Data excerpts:
▼
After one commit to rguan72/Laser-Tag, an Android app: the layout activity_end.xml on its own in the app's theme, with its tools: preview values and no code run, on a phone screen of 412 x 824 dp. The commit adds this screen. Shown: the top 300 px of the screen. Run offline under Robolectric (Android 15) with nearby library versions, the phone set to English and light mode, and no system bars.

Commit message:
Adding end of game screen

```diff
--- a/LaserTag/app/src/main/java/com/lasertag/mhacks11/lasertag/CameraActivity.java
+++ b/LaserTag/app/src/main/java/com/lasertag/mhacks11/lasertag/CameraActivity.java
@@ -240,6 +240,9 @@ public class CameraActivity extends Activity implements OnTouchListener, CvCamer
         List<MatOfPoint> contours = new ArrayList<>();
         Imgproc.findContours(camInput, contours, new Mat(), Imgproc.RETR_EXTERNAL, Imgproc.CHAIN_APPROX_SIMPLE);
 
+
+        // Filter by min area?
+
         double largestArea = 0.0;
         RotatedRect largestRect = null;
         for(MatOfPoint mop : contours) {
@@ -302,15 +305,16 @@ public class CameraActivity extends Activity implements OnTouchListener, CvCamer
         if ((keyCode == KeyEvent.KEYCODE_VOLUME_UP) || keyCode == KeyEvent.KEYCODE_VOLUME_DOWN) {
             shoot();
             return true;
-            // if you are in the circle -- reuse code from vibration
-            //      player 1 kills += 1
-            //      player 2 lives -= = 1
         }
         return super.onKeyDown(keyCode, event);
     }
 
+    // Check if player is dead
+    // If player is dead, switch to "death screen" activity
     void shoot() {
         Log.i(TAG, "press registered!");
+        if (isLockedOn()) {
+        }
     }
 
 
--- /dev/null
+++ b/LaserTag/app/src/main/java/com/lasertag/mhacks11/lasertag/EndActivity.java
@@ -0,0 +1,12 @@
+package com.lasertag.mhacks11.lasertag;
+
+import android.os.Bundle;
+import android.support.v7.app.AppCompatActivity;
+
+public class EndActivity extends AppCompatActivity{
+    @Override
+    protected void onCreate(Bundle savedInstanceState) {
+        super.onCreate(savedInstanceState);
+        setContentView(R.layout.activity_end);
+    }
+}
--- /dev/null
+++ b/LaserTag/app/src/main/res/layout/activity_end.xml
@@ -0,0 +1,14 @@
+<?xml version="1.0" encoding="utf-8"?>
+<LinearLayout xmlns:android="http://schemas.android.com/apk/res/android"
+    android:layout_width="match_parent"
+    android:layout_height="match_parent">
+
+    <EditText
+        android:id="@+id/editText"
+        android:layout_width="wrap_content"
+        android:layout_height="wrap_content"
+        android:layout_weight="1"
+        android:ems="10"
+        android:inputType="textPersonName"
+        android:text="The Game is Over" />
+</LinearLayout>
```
▲
Set down the data once more, word for word.

▸ **Reply**:
After one commit to rguan72/Laser-Tag, an Android app: the layout activity_end.xml on its own in the app's theme, with its tools: preview values and no code run, on a phone screen of 412 x 824 dp. The commit adds this screen. Shown: the top 300 px of the screen. Run offline under Robolectric (Android 15) with nearby library versions, the phone set to English and light mode, and no system bars.

Commit message:
Adding end of game screen

```diff
--- a/LaserTag/app/src/main/java/com/lasertag/mhacks11/lasertag/CameraActivity.java
+++ b/LaserTag/app/src/main/java/com/lasertag/mhacks11/lasertag/CameraActivity.java
@@ -240,6 +240,9 @@ public class CameraActivity extends Activity implements OnTouchListener, CvCamer
         List<MatOfPoint> contours = new ArrayList<>();
         Imgproc.findContours(camInput, contours, new Mat(), Imgproc.RETR_EXTERNAL, Imgproc.CHAIN_APPROX_SIMPLE);
 
+
+        // Filter by min area?
+
         double largestArea = 0.0;
         RotatedRect largestRect = null;
         for(MatOfPoint mop : contours) {
@@ -302,15 +305,16 @@ public class CameraActivity extends Activity implements OnTouchListener, CvCamer
         if ((keyCode == KeyEvent.KEYCODE_VOLUME_UP) || keyCode == KeyEvent.KEYCODE_VOLUME_DOWN) {
             shoot();
             return true;
-            // if you are in the circle -- reuse code from vibration
-            //      player 1 kills += 1
-            //      player 2 lives -= = 1
         }
         return super.onKeyDown(keyCode, event);
     }
 
+    // Check if player is dead
+    // If player is dead, switch to "death screen" activity
     void shoot() {
         Log.i(TAG, "press registered!");
+        if (isLockedOn()) {
+        }
     }
 
 
--- /dev/null
+++ b/LaserTag/app/src/main/java/com/lasertag/mhacks11/lasertag/EndActivity.java
@@ -0,0 +1,12 @@
+package com.lasertag.mhacks11.lasertag;
+
+import android.os.Bundle;
+import android.support.v7.app.AppCompatActivity;
+
+public class EndActivity extends AppCompatActivity{
+    @Override
+    protected void onCreate(Bundle savedInstanceState) {
+        super.onCreate(savedInstanceState);
+        setContentView(R.layout.activity_end);
+    }
+}
--- /dev/null
+++ b/LaserTag/app/src/main/res/layout/activity_end.xml
@@ -0,0 +1,14 @@
+<?xml version="1.0" encoding="utf-8"?>
+<LinearLayout xmlns:android="http://schemas.android.com/apk/res/android"
+    android:layout_width="match_parent"
+    android:layout_height="match_parent">
+
+    <EditText
+        android:id="@+id/editText"
+        android:layout_width="wrap_content"
+        android:layout_height="wrap_content"
+        android:layout_weight="1"
+        android:ems="10"
+        android:inputType="textPersonName"
+        android:text="The Game is Over" />
+</LinearLayout>
```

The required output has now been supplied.